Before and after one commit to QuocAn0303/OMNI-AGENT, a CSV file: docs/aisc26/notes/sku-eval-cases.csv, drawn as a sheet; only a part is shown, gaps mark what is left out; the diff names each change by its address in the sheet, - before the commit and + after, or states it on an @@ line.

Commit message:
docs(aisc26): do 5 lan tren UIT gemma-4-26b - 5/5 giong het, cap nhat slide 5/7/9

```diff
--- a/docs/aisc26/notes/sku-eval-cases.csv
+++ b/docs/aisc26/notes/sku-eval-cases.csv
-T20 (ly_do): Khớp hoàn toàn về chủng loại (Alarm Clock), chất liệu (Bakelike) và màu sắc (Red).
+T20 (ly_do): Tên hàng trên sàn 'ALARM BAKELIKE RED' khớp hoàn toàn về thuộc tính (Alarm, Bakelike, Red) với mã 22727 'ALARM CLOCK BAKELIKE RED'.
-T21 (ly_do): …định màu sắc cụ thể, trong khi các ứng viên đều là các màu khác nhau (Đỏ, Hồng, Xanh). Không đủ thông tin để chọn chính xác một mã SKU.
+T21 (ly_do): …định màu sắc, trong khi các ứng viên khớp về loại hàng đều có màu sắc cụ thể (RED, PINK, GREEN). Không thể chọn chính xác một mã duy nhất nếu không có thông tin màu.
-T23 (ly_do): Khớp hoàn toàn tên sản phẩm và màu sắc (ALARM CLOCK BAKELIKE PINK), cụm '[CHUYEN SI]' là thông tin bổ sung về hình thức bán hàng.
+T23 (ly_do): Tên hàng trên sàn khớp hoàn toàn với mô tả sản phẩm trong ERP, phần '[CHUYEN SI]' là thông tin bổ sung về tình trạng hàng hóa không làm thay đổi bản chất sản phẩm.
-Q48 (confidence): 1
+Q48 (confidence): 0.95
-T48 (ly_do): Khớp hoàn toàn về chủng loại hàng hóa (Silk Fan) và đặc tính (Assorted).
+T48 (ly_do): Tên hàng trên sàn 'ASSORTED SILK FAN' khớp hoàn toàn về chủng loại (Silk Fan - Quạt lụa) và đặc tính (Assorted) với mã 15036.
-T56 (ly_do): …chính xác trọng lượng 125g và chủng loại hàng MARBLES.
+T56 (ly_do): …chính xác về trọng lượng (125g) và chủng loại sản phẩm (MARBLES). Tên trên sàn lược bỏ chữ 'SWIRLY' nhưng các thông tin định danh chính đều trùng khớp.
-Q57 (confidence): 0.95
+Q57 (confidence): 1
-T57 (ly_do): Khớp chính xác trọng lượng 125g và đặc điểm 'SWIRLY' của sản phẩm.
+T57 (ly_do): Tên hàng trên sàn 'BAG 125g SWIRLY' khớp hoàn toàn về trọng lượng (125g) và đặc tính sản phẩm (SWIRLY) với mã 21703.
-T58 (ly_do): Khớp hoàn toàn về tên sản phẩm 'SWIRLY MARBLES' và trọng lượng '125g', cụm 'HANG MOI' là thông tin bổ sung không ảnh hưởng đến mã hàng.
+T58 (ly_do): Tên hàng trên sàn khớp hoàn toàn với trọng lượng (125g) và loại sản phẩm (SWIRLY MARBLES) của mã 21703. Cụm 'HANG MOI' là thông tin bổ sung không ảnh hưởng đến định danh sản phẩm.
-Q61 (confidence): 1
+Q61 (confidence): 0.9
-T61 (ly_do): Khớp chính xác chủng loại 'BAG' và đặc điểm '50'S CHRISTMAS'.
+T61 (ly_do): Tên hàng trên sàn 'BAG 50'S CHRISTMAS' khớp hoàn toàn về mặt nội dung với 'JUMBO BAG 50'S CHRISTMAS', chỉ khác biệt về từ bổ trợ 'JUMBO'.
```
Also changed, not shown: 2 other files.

* * *

▸ Instructions for the task
Return the listing in full, exactly.

▸ Output of the exercise
Before and after one commit to QuocAn0303/OMNI-AGENT, a CSV file: docs/aisc26/notes/sku-eval-cases.csv, drawn as a sheet; only a part is shown, gaps mark what is left out; the diff names each change by its address in the sheet, - before the commit and + after, or states it on an @@ line.

Commit message:
docs(aisc26): do 5 lan tren UIT gemma-4-26b - 5/5 giong het, cap nhat slide 5/7/9

```diff
--- a/docs/aisc26/notes/sku-eval-cases.csv
+++ b/docs/aisc26/notes/sku-eval-cases.csv
-T20 (ly_do): Khớp hoàn toàn về chủng loại (Alarm Clock), chất liệu (Bakelike) và màu sắc (Red).
+T20 (ly_do): Tên hàng trên sàn 'ALARM BAKELIKE RED' khớp hoàn toàn về thuộc tính (Alarm, Bakelike, Red) với mã 22727 'ALARM CLOCK BAKELIKE RED'.
-T21 (ly_do): …định màu sắc cụ thể, trong khi các ứng viên đều là các màu khác nhau (Đỏ, Hồng, Xanh). Không đủ thông tin để chọn chính xác một mã SKU.
+T21 (ly_do): …định màu sắc, trong khi các ứng viên khớp về loại hàng đều có màu sắc cụ thể (RED, PINK, GREEN). Không thể chọn chính xác một mã duy nhất nếu không có thông tin màu.
-T23 (ly_do): Khớp hoàn toàn tên sản phẩm và màu sắc (ALARM CLOCK BAKELIKE PINK), cụm '[CHUYEN SI]' là thông tin bổ sung về hình thức bán hàng.
+T23 (ly_do): Tên hàng trên sàn khớp hoàn toàn với mô tả sản phẩm trong ERP, phần '[CHUYEN SI]' là thông tin bổ sung về tình trạng hàng hóa không làm thay đổi bản chất sản phẩm.
-Q48 (confidence): 1
+Q48 (confidence): 0.95
-T48 (ly_do): Khớp hoàn toàn về chủng loại hàng hóa (Silk Fan) và đặc tính (Assorted).
+T48 (ly_do): Tên hàng trên sàn 'ASSORTED SILK FAN' khớp hoàn toàn về chủng loại (Silk Fan - Quạt lụa) và đặc tính (Assorted) với mã 15036.
-T56 (ly_do): …chính xác trọng lượng 125g và chủng loại hàng MARBLES.
+T56 (ly_do): …chính xác về trọng lượng (125g) và chủng loại sản phẩm (MARBLES). Tên trên sàn lược bỏ chữ 'SWIRLY' nhưng các thông tin định danh chính đều trùng khớp.
-Q57 (confidence): 0.95
+Q57 (confidence): 1
-T57 (ly_do): Khớp chính xác trọng lượng 125g và đặc điểm 'SWIRLY' của sản phẩm.
+T57 (ly_do): Tên hàng trên sàn 'BAG 125g SWIRLY' khớp hoàn toàn về trọng lượng (125g) và đặc tính sản phẩm (SWIRLY) với mã 21703.
-T58 (ly_do): Khớp hoàn toàn về tên sản phẩm 'SWIRLY MARBLES' và trọng lượng '125g', cụm 'HANG MOI' là thông tin bổ sung không ảnh hưởng đến mã hàng.
+T58 (ly_do): Tên hàng trên sàn khớp hoàn toàn với trọng lượng (125g) và loại sản phẩm (SWIRLY MARBLES) của mã 21703. Cụm 'HANG MOI' là thông tin bổ sung không ảnh hưởng đến định danh sản phẩm.
-Q61 (confidence): 1
+Q61 (confidence): 0.9
-T61 (ly_do): Khớp chính xác chủng loại 'BAG' và đặc điểm '50'S CHRISTMAS'.
+T61 (ly_do): Tên hàng trên sàn 'BAG 50'S CHRISTMAS' khớp hoàn toàn về mặt nội dung với 'JUMBO BAG 50'S CHRISTMAS', chỉ khác biệt về từ bổ trợ 'JUMBO'.
```
Also changed, not shown: 2 other files.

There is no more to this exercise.